Although most James Bond fans would nowadays tell you that Aston Martin is the car brand of choice for 007, Ian Fleming always imagined the world's most famous spy driving a Bentley Convertible. Needless to say, over the years, more than one car brand was represented in Bond movies, but the Aston Martin DB5 remained the weapon of choice during more than one of the sequels.
In the very first movie from 1962 (Dr. No), Sean Connery didn't go over the top and probably nobody remembers that his car of choice was mainly a light-blue Sunbeam Alpine Convertible. A Bentley 4 ½ Liter Sports Tourer appeared in “From Russia with Love”, but it wasn't until the third adaptation (Goldfinger) that the most famous Bond car started to make a name for itself.
Interestingly, the Aston Martin DB5 wasn't originally cast by Ian Fleming in the Goldfinger novel. The “BMT 216 A” licence plate appeared on an older DB III model in the book, and was far less personalized than in the movie, at least according to this book-quote:
"Bond had been offered the Aston Martin or a Jaguar 3.4. He had taken the DB III. Either of the cars would have suited his cover – a well-to-do, rather adventurous young man with a taste for the good, the fast things of life. But the DB III had the advantage of an up-to-date triptyque: these included switches to alter the type and colour of Bond’s front and rear lights if he was following or being followed at night, reinforced steel bumpers, fore and aft, in case he needed to ram, a long-barreled Colt 45 in a trick compartment under the driver’s seat, a radio pick-up tuned to receive a radio station called the Homer, and plenty of concealed space that would fox most Customs men."
Since the DB Mark III (the “Mark”particle was only added to distinguish it from the DB3, which was a race car) was built only until 1959 – the launch of the Goldfinger novel – the movie creators were forced to use a more up-to-date Aston model in the 1964 movie. Ken Adams and John Stears (production designer and special effect supervisor, respectively) visited the Aston Martin headquarters in Newport Pagnell in 1963 to choose a car and discuss what kind of modifications were to be made to it in order to look good in the Bond movie.

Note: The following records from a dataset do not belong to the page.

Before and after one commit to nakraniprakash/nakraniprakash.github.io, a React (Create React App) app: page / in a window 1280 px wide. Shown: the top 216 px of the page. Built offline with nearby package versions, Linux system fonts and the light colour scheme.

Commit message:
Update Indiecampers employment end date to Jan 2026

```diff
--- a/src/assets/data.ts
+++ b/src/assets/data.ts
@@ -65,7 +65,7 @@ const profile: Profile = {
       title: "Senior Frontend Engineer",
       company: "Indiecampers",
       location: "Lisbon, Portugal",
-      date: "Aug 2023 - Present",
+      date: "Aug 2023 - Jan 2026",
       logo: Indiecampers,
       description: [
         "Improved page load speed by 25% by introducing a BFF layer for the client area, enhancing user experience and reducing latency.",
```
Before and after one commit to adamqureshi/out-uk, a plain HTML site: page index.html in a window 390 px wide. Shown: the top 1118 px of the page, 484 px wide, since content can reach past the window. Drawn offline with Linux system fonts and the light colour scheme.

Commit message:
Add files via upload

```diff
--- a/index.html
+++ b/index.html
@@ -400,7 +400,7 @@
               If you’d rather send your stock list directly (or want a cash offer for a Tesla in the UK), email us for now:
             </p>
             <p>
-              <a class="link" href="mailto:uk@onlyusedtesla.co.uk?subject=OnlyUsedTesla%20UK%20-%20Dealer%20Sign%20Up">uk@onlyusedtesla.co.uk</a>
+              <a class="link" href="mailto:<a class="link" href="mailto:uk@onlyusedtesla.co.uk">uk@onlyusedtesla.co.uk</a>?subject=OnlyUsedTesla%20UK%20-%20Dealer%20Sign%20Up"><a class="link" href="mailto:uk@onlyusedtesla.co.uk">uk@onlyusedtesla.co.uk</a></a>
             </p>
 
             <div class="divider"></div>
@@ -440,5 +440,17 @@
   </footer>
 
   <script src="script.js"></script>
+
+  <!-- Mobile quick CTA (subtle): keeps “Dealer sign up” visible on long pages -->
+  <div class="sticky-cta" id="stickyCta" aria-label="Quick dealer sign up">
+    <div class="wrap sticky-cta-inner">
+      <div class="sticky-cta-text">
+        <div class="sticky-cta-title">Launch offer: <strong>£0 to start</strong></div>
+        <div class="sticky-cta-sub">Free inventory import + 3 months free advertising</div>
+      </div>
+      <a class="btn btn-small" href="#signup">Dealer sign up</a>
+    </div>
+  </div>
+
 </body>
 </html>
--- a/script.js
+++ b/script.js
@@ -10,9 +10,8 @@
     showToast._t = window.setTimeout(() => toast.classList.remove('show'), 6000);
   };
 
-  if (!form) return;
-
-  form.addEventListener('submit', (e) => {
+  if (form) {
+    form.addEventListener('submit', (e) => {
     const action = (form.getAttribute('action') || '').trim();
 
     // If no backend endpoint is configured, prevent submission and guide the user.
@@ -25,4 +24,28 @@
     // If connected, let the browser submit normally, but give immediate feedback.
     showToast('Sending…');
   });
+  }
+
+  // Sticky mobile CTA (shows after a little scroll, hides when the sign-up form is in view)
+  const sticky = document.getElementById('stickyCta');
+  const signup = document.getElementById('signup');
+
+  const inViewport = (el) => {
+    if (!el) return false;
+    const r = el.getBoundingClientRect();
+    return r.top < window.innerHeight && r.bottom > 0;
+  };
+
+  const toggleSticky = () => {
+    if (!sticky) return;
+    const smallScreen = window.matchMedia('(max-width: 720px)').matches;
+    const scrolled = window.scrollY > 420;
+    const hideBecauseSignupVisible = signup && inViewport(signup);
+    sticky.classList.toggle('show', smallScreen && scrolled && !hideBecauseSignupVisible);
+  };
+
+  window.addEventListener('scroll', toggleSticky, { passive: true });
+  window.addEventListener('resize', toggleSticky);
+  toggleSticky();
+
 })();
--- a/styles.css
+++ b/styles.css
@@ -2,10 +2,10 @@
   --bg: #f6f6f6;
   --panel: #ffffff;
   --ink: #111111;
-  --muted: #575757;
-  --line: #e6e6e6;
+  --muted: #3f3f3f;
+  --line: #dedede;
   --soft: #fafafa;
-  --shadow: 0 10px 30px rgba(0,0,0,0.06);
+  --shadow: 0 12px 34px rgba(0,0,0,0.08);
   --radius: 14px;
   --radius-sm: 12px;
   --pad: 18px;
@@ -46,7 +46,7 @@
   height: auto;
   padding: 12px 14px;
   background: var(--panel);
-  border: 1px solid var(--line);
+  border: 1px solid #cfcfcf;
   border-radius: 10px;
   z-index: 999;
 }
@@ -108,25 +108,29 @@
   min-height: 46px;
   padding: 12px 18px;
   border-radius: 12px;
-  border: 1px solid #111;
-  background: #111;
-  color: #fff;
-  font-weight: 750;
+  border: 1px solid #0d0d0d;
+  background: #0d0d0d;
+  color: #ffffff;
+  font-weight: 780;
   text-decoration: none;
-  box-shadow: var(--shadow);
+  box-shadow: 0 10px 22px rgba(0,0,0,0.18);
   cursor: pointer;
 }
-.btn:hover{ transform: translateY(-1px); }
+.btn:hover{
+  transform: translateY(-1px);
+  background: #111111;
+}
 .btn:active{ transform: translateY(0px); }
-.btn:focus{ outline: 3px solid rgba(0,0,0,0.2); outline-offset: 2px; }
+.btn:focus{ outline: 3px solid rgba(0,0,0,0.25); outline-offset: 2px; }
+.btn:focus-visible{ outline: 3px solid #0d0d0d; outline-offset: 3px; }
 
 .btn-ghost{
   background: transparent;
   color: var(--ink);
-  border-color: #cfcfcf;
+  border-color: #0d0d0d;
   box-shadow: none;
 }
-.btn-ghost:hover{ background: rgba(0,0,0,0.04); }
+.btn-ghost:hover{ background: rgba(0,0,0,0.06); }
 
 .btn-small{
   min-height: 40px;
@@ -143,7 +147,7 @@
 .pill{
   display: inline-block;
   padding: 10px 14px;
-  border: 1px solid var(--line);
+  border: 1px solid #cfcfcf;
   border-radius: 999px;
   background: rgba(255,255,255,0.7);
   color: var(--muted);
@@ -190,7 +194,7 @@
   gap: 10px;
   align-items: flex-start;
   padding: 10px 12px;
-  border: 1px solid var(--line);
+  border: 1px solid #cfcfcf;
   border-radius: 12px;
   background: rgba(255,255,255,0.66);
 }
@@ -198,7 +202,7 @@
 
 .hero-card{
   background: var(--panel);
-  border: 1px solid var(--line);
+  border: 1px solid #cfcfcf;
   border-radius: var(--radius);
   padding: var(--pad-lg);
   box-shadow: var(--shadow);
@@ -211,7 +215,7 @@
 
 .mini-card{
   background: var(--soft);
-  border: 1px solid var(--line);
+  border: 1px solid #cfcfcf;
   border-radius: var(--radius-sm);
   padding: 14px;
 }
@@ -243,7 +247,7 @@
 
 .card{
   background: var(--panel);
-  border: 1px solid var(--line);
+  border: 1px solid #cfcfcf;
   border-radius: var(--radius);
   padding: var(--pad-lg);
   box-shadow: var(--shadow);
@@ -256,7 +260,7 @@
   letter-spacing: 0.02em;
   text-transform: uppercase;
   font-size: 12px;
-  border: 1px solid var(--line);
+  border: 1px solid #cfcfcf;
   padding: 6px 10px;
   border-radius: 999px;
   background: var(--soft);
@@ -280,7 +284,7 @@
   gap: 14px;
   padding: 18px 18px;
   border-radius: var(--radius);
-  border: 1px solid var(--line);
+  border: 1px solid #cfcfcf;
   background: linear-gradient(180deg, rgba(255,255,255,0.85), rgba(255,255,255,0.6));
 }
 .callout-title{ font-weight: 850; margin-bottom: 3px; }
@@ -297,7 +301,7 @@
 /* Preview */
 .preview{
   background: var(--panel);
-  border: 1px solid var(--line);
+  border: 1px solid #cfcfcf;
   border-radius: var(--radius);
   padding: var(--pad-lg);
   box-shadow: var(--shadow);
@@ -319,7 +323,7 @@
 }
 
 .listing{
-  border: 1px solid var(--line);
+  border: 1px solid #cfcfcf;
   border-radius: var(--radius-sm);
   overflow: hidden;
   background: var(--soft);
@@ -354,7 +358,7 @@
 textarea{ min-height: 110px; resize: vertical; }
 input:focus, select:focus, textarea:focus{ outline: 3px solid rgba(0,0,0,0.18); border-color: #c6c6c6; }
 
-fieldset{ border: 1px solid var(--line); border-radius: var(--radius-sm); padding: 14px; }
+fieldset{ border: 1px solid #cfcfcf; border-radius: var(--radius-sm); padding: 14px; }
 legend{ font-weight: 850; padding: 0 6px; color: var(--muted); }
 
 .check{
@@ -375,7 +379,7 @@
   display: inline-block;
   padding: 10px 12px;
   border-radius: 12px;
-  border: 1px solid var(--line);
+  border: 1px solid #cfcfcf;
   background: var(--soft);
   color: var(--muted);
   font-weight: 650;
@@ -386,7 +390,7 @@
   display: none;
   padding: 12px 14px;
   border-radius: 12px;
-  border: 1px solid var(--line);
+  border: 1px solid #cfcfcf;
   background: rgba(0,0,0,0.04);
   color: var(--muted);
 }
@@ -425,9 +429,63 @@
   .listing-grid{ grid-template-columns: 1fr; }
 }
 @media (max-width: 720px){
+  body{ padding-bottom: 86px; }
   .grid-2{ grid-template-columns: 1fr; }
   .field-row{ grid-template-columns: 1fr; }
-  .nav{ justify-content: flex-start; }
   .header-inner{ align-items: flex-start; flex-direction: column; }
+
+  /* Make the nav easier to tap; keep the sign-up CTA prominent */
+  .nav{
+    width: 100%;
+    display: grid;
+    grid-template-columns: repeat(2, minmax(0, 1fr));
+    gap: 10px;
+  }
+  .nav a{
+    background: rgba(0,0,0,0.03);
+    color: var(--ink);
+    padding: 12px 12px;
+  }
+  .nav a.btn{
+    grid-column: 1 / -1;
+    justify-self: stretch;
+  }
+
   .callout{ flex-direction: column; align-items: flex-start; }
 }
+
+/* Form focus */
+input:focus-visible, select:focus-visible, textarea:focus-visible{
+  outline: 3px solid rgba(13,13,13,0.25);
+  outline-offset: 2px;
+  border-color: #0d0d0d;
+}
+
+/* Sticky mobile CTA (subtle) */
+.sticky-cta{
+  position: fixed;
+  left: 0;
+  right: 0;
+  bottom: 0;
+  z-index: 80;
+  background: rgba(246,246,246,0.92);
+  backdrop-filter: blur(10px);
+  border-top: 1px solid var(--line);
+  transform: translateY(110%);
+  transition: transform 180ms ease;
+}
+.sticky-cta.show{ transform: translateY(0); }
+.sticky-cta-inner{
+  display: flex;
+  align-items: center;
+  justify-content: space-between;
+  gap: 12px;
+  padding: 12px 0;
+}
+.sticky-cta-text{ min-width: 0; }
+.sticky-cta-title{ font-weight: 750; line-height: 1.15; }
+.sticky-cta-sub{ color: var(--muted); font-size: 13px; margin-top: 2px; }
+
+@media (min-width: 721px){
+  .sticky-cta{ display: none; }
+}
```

The fastest car in the 1963 Aston Martin line-up was the mighty DB5. The level of customization the older Aston had in the novel was nothing compared to the number of gadgets the producers insisted the newer car should have in the film. Having more firepower than a whole battalion carving a road through the jungle in 'Nam, the DB5's standard features consisted of:
- two machine guns that erected from behind the parking lights at the flick of a switch. The gunfire was simulated with acetylene gas set on fire in the machine gun barrels and ignited by an electric motor;
- the smoke screen fired out of the rear of the vehicle was provided by smoke canisters taken from the British Army;
- a steel plate risen on command would protect the car's occupants from any firepower coming from the rear;
- the license plate was actually a combo which could be rotated to show a different country plate every time. In the movie it is mentioned that all the country plates in the world were available, but only Great Britain, France and Switzerland were shown;
- similar to Roman battle chariots, the car had wire cutters fitted to the wheel hubs;
- the ejector seat fitted could catapult any unwelcome passengers right through the roof of the vehicle about 30 feet (roughly 10 meters) in the air. It was part of a real fighter-plane assembly which was only used for filming the corresponding scenes, since it was much larger than a regular car seat;
- the primitive navigation system introduced by Ian Fleming in the novel was only a make-believe component in the movie: an illuminated section of a map and a beam of light beneath a normal radio;
- a device which could spray oil on the road was located behind the right rear turn indicator (in Britain they drive on the left side of the road);
The movie was so successful that it turned out to be probably the most efficient publicity stunt for the DB5 and for the Aston Martin brand worldwide. The brand itself recognized this so they built two replica models of the car in order to put it on promotional displays.
With a water-dispensing gadget added to the rear, the now famous DB5 made another appearance in the movie “Thunderball”, in 1965. Although since then other gadget-filled-mobiles have appeared in the rest of the flicks that followed, the original DB5 continued to have brief appearances in “GoldenEye” (1995), “Tomorrow Never Dies” (1997), “Casino Royale” (2006), "Skyfall" (2012) and "Spectre" (2015) therefore achieving automotive cult status.